Version difference data -
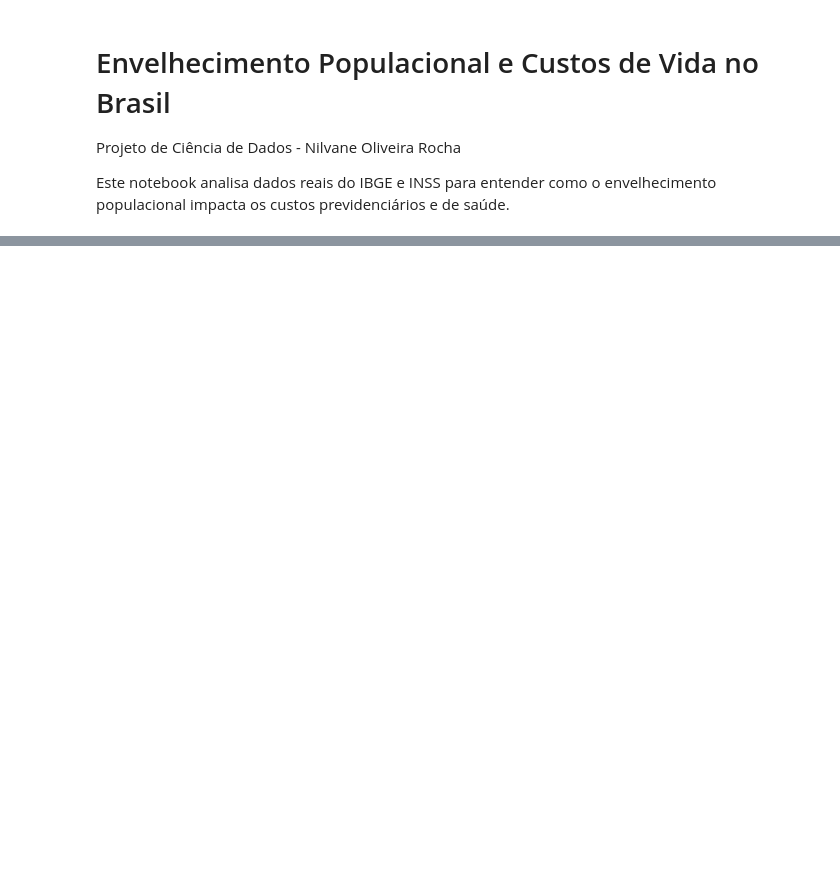
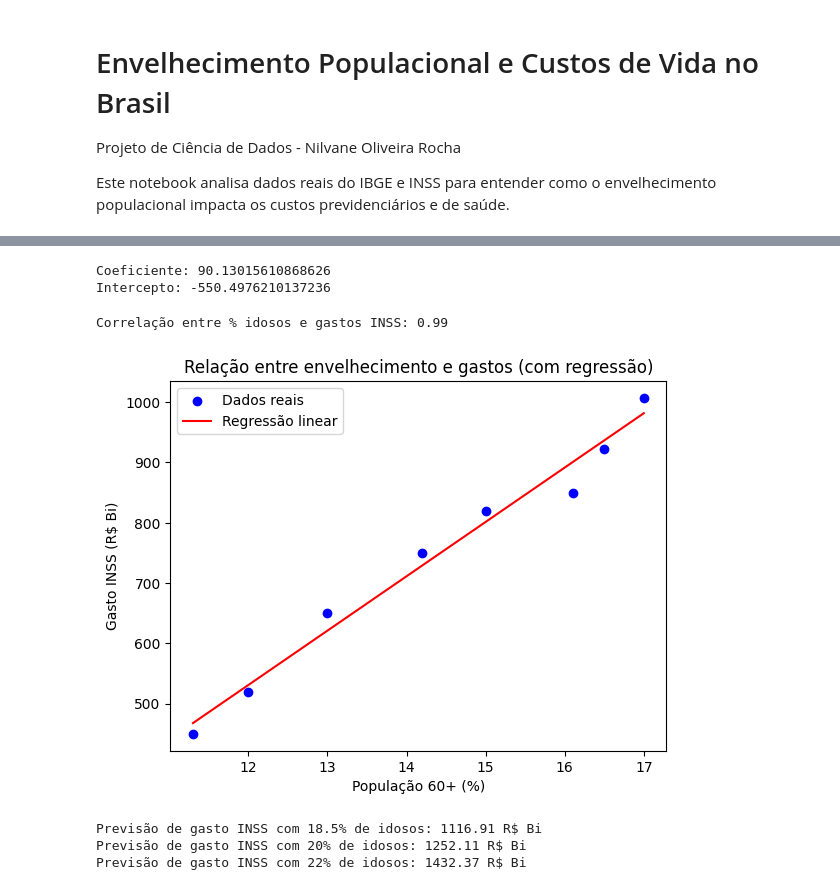
Before and after one commit to nilvy/portfolio-ciencia-de-dados-nilvane, a Jupyter notebook: economia_envelhecimento/notebook.ipynb, the cells around one changed output, grey strips where cells are left out. Cells and saved outputs as stored; diff of their text form; code cells hidden in the pictures; blank space fills up the shorter version.

```diff
--- a/economia_envelhecimento/notebook.ipynb
+++ b/economia_envelhecimento/notebook.ipynb
@@ -10,6 +10,7 @@ import pandas as pd
 import matplotlib.pyplot as plt
 from sklearn.linear_model import LinearRegression
 
-df = pd.read_csv("economia_envelhecimento/dados.csv")
+url = "https://raw.githubusercontent.com/nilvy/portfolio-ciencia-de-dados-nilvane/main/economia_envelhecimento/dados.csv"
+df = pd.read_csv(url)
 df.head()
 # %% [output]
@@ -23,6 +29,37 @@ modelo.fit(X, y)
 
 print("Coeficiente:", modelo.coef_[0])
 print("Intercepto:", modelo.intercept_)
+# %% [output]
+Coeficiente: 90.13015610868626
+Intercepto: -550.4976210137236
+# %%
+corr = df["Populacao_60+"].corr(df["Gasto_INSS_R$Bi"])
+print("Correlação entre % idosos e gastos INSS:", round(corr, 3))
+# %% [output]
+Correlação entre % idosos e gastos INSS: 0.99
+# %%
+X = df[["Populacao_60+"]]
+y = df["Gasto_INSS_R$Bi"]
+
+modelo = LinearRegression()
+modelo.fit(X, y)
+
+# Plotando regressão
+plt.scatter(X, y, color="blue", label="Dados reais")
+plt.plot(X, modelo.predict(X), color="red", label="Regressão linear")
+plt.xlabel("População 60+ (%)")
+plt.ylabel("Gasto INSS (R$ Bi)")
+plt.title("Relação entre envelhecimento e gastos (com regressão)")
+plt.legend()
+plt.show()
+# %% [output]
+[figure, added]
 # %%
-prev_2030 = modelo.predict([[18.5]])
-print("Previsão de gasto INSS em 2030:", round(prev_2030[0], 2), "R$ Bi")
+cenarios = [18.5, 20, 22]  # % de idosos em 2030, 2035, 2040
+for c in cenarios:
+    prev = modelo.predict([[c]])
+    print(f"Previsão de gasto INSS com {c}% de idosos:", round(prev[0], 2), "R$ Bi")
+# %% [output]
+Previsão de gasto INSS com 18.5% de idosos: 1116.91 R$ Bi
+Previsão de gasto INSS com 20% de idosos: 1252.11 R$ Bi
+Previsão de gasto INSS com 22% de idosos: 1432.37 R$ Bi
```
Also changed, not shown: parts of 2 cells of this notebook.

Problem - With the images omitted, output all entries exactly as given.

Answer to this exercise -
Before and after one commit to nilvy/portfolio-ciencia-de-dados-nilvane, a Jupyter notebook: economia_envelhecimento/notebook.ipynb, the cells around one changed output, grey strips where cells are left out. Cells and saved outputs as stored; diff of their text form; code cells hidden in the pictures; blank space fills up the shorter version.

```diff
--- a/economia_envelhecimento/notebook.ipynb
+++ b/economia_envelhecimento/notebook.ipynb
@@ -10,6 +10,7 @@ import pandas as pd
 import matplotlib.pyplot as plt
 from sklearn.linear_model import LinearRegression
 
-df = pd.read_csv("economia_envelhecimento/dados.csv")
+url = "https://raw.githubusercontent.com/nilvy/portfolio-ciencia-de-dados-nilvane/main/economia_envelhecimento/dados.csv"
+df = pd.read_csv(url)
 df.head()
 # %% [output]
@@ -23,6 +29,37 @@ modelo.fit(X, y)
 
 print("Coeficiente:", modelo.coef_[0])
 print("Intercepto:", modelo.intercept_)
+# %% [output]
+Coeficiente: 90.13015610868626
+Intercepto: -550.4976210137236
+# %%
+corr = df["Populacao_60+"].corr(df["Gasto_INSS_R$Bi"])
+print("Correlação entre % idosos e gastos INSS:", round(corr, 3))
+# %% [output]
+Correlação entre % idosos e gastos INSS: 0.99
+# %%
+X = df[["Populacao_60+"]]
+y = df["Gasto_INSS_R$Bi"]
+
+modelo = LinearRegression()
+modelo.fit(X, y)
+
+# Plotando regressão
+plt.scatter(X, y, color="blue", label="Dados reais")
+plt.plot(X, modelo.predict(X), color="red", label="Regressão linear")
+plt.xlabel("População 60+ (%)")
+plt.ylabel("Gasto INSS (R$ Bi)")
+plt.title("Relação entre envelhecimento e gastos (com regressão)")
+plt.legend()
+plt.show()
+# %% [output]
+[figure, added]
 # %%
-prev_2030 = modelo.predict([[18.5]])
-print("Previsão de gasto INSS em 2030:", round(prev_2030[0], 2), "R$ Bi")
+cenarios = [18.5, 20, 22]  # % de idosos em 2030, 2035, 2040
+for c in cenarios:
+    prev = modelo.predict([[c]])
+    print(f"Previsão de gasto INSS com {c}% de idosos:", round(prev[0], 2), "R$ Bi")
+# %% [output]
+Previsão de gasto INSS com 18.5% de idosos: 1116.91 R$ Bi
+Previsão de gasto INSS com 20% de idosos: 1252.11 R$ Bi
+Previsão de gasto INSS com 22% de idosos: 1432.37 R$ Bi
```
Also changed, not shown: parts of 2 cells of this notebook.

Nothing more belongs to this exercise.